The lens on my camera is a nicely ground and mounted, single-element menisicus which is located behind the shutter and aperture. The shutter, with options for "T,B and I", was probably manufactured by Wollensak. The aperture offers Universal System choices of "8,16,32 and 64", which correspond to the f-stops, f11, f16, f22 and f32.

The release for the latch that permits opening the back is on the inside-front of the camera, just above the back of the bellows. Pressing the release allows the back to detach completely. Two long, polished leaf springs provide adequately for film flatness and tension. The wooden film spool is for 120-format film, still available today.

My camera came to me in pretty good shape considering its age.

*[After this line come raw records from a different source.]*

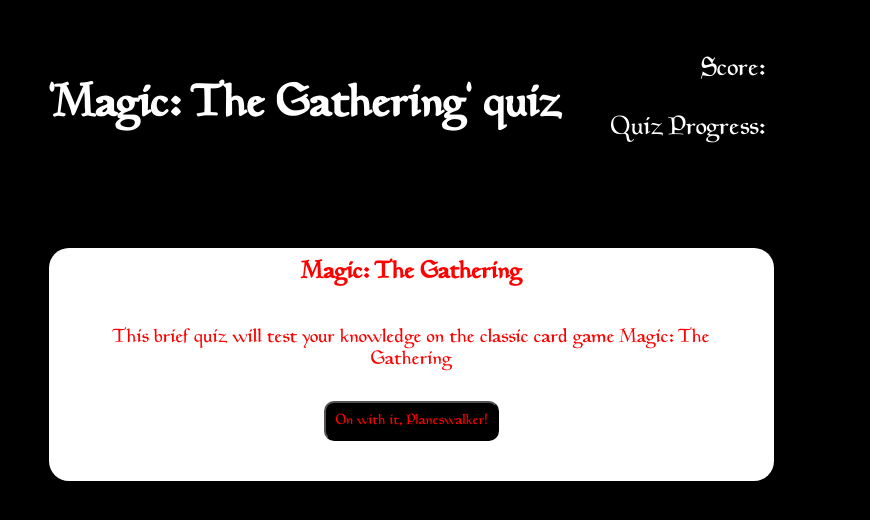
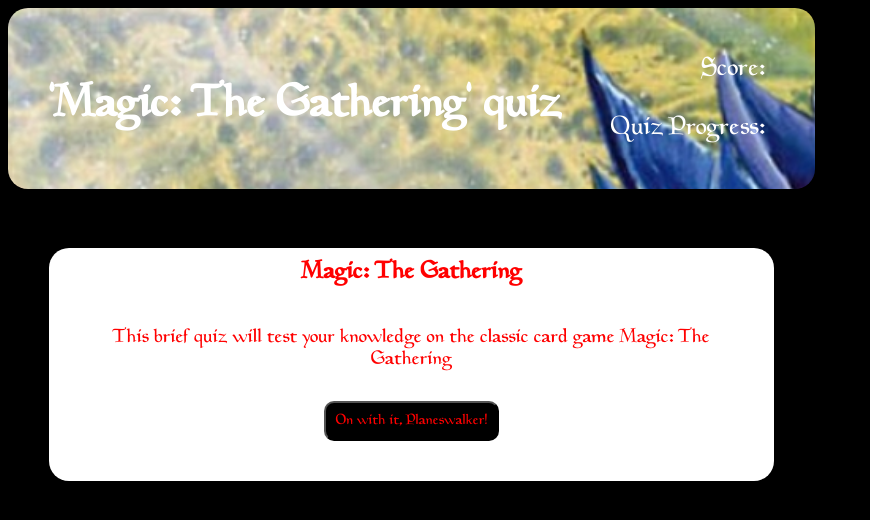
Before and after one commit to christorepl/quizapp, a plain HTML site: page index.html in a window 1280 px wide. Shown: the whole page, without its empty margins (0-870 px from the left). Drawn offline with nearby package versions, Linux system fonts and the light colour scheme; the site is published under a folder, as on GitHub Pages, so addresses that start at the root find nothing.

Commit message:
Update style.css

```diff
--- a/style.css
+++ b/style.css
@@ -17,7 +17,7 @@ h1{
 }
 
 header{
-  background: url(/imgs/blacklotus.jpg);
+  background: url(imgs/blacklotus.jpg);
   background-repeat: no-repeat;
   background-position: center;
   background-size: cover;
```
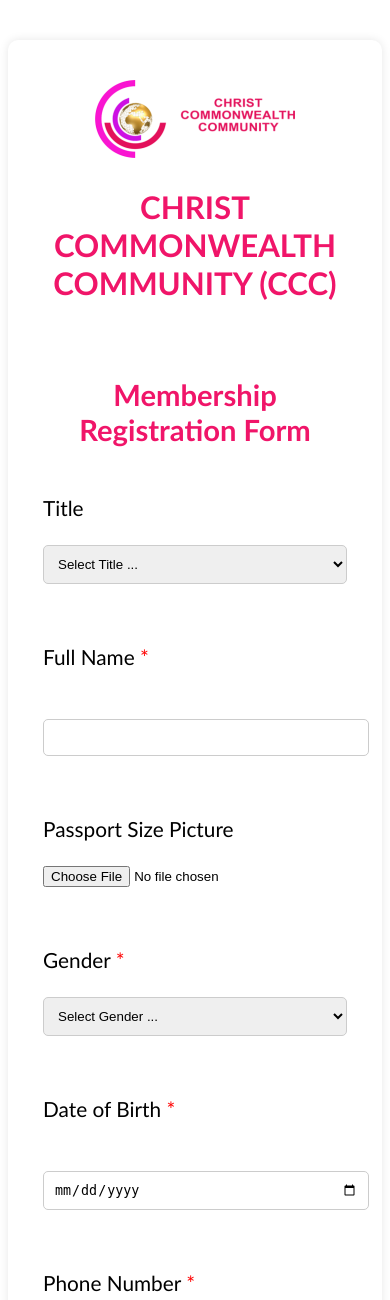
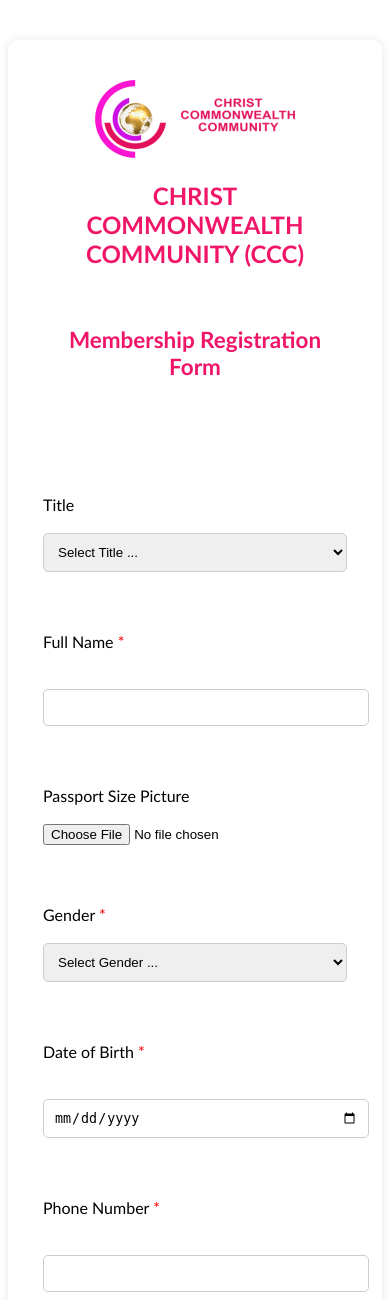
Before and after one commit to NanaAkua-Gayles/cc_database_system, a PHP site: page /membershipForm.html in a window 390 px wide. Shown: the top 1300 px of the page. Run offline with PHP 8.4, Linux system fonts and the light colour scheme.

Commit message:
"Modified some lines"

```diff
--- a/style.css
+++ b/style.css
@@ -82,6 +82,11 @@ body{
     box-shadow: 0 0 10px rgba(0, 0, 0, 0.1);
     border-radius: 10px;
     background-color: white;
+}
+@media (max-width:768px) {
+    .membershipGrouping{
+        font-size: 1em;
+    }
 }
 .fHeadings{
     height: 30vh;
@@ -181,6 +186,11 @@ body{
     font-size: 1em;
     text-align: right;
     cursor: pointer;
+}
+@media (max-width:768px) {
+    .sBtn{
+        font-size: 0.8em;
+    }
 }
 
 
```
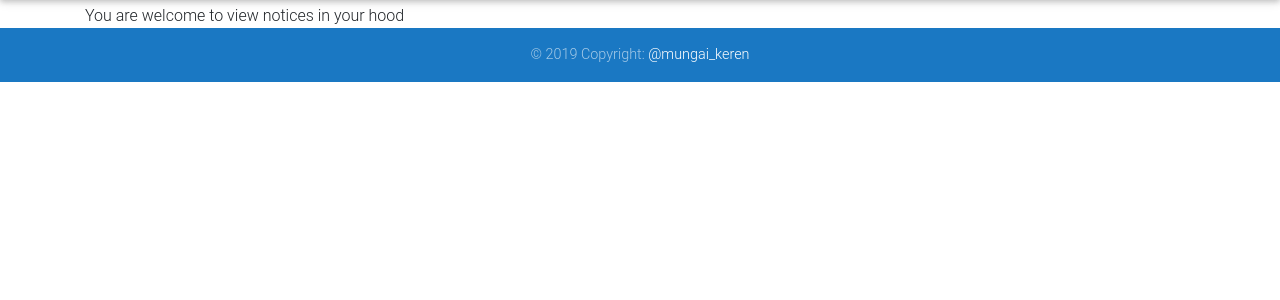
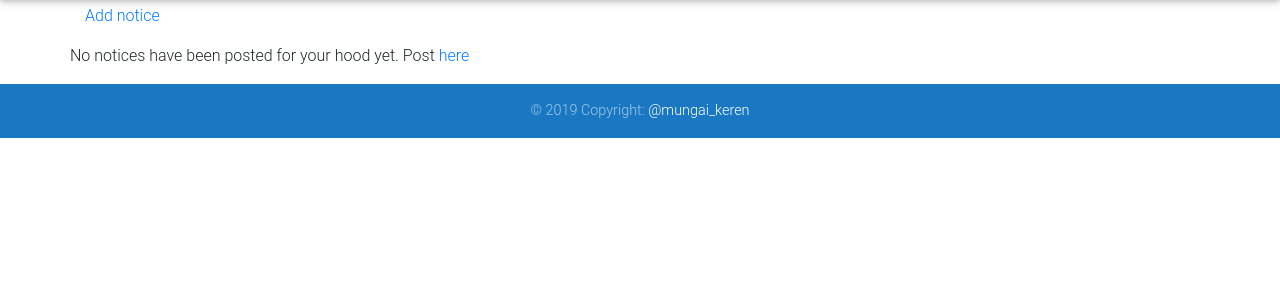
Before and after one commit to MungaiKeren/E-Hood, a Django app: page /notices/ in a window 1280 px wide. Shown: the part 65-365 px from the top of the page. Run offline with Django 3.2, Linux system fonts and the light colour scheme; the visitor is signed in with stand-in values (Sample User, id 1); data comes from the database, SQL or seed files in the repository; data that the repository does not hold is empty; some libraries are stand-ins or nearby versions; some web fonts are replaced.

Commit message:
This commit displays notices in a hood

```diff
--- a/hood/templates/index.html
+++ b/hood/templates/index.html
@@ -8,7 +8,7 @@
 </style>
 <div class="container-fluid mt-4">
     <div class="row">
-        {% if business%}
+        {% if business %}
         {% for biz in business %}
         <div class="col-md-4">
             <div class="card card-default">
--- a/hood/templates/notices.html
+++ b/hood/templates/notices.html
@@ -1,6 +1,27 @@
 {% extends 'base.html'%}
 {% block content%}
 <div class="container">
-    You are welcome to view notices in your hood
+    <a href="">
+        <p>Add notice</p>
+    </a>
+    <div class="row">
+        {% for notice in notices %}
+        <div class="card card-default mb-4">
+            <div class="card-header inline">
+                <h4>{{notice.title}}</h4>
+            </div>
+            <div class="card-body">
+                <p>{{notice.details}}</p>
+            </div>
+            <div class="card-footer">
+                By:{{notice.author}}
+            </div>
+        </div>
+        {% empty %}
+        <p>No notices have been posted for your hood yet. Post
+            <a href="">here</a>
+        </p>
+        {% endfor %}
+    </div>
 </div>
 {% endblock %}
```
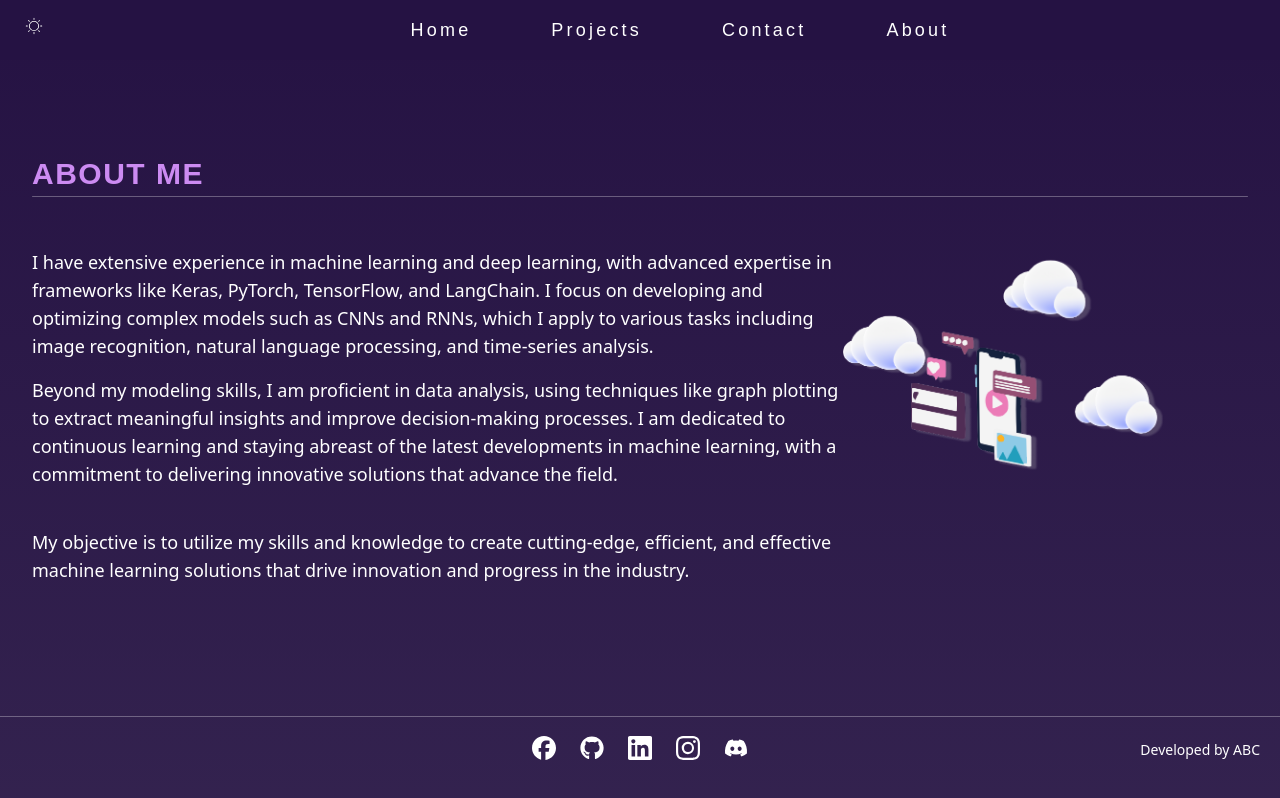
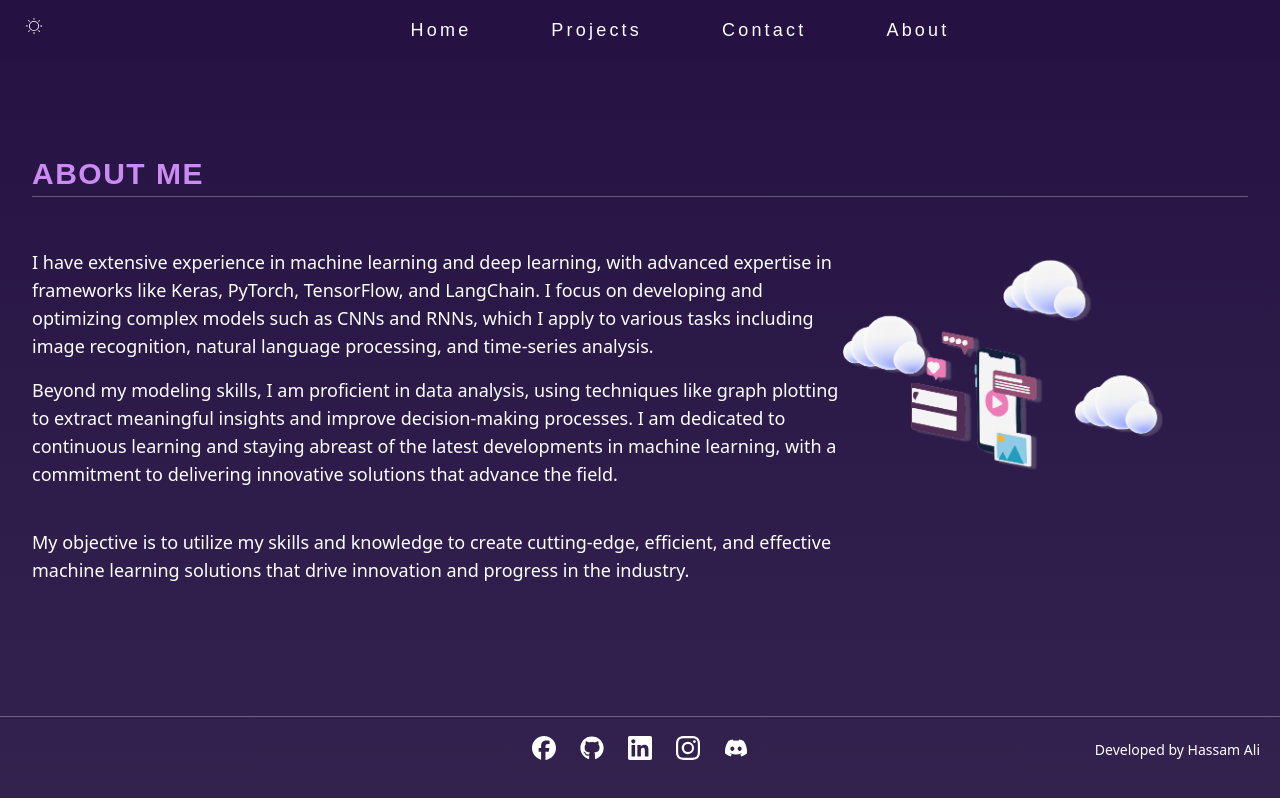
Before and after one commit to Hassam-01/Portfolio-Web, a React (Vite) app in the folder portfolio/: page /about in a window 1280 px wide. Built offline with nearby package versions, Linux system fonts and the light colour scheme; a web font is replaced by a local one.

Commit message:
footer developed by tag updated

```diff
--- a/portfolio/src/components/Footer.jsx
+++ b/portfolio/src/components/Footer.jsx
@@ -26,7 +26,7 @@ function Footer() {
           </a>
         </div>
         <div className=" md:absolute bottom-0 right-5 text-xs md:text-sm items-center">
-        <p>Developed by ABC</p>
+        <p>Developed by Hassam Ali</p>
         </div>
     </div>
   )
--- a/portfolio/src/components/Navbar.jsx
+++ b/portfolio/src/components/Navbar.jsx
@@ -19,7 +19,6 @@ function Navbar() {
   const dispatch = useDispatch();
   const isOpen = useSelector((state) => state.navBarOpen.navBarOpen);
   const darkMode = useSelector((state) => state.darkMode.darkMode);
-  console.log(darkMode);
 
   return (
     <div className="w-screen  flex px-2 relative items-center dark:bg-[#251243] justify-between md:justify-center md:px-4 py-4">
--- a/portfolio/src/pages/ProjectDesc.jsx
+++ b/portfolio/src/pages/ProjectDesc.jsx
@@ -6,7 +6,6 @@ import { useSelector } from "react-redux";
 
 function ProjectDesc() {
   const { id: projectID } = useParams();
-  console.log(projectID);
 
   const project = ProjectData.find(project => project.id === Number(projectID));
   const darkMode = useSelector((state)=> state.darkMode.darkMode);
```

I glued down a few loose edges of the black exterior covering, and I soaked the shutter overnight in lighter fluid to get it operating properly. The "Instant" setting appears to be about 1/25th of a second.

Since the lens is fixed-focus, I shot my first test roll with the camera at the smallest available aperture (f/32). Surprisingly, most everthing seemed very softly focused. I examined the image using a ground glass at the focal plane, and found that the focal length of the lens actually required moving the lens-mount forward about one-eighth of an inch beyond its normal locking point for proper image focus at infinity. For close-ups, another eighth inch also produced good results.

Early Ansco cameras (Butkus)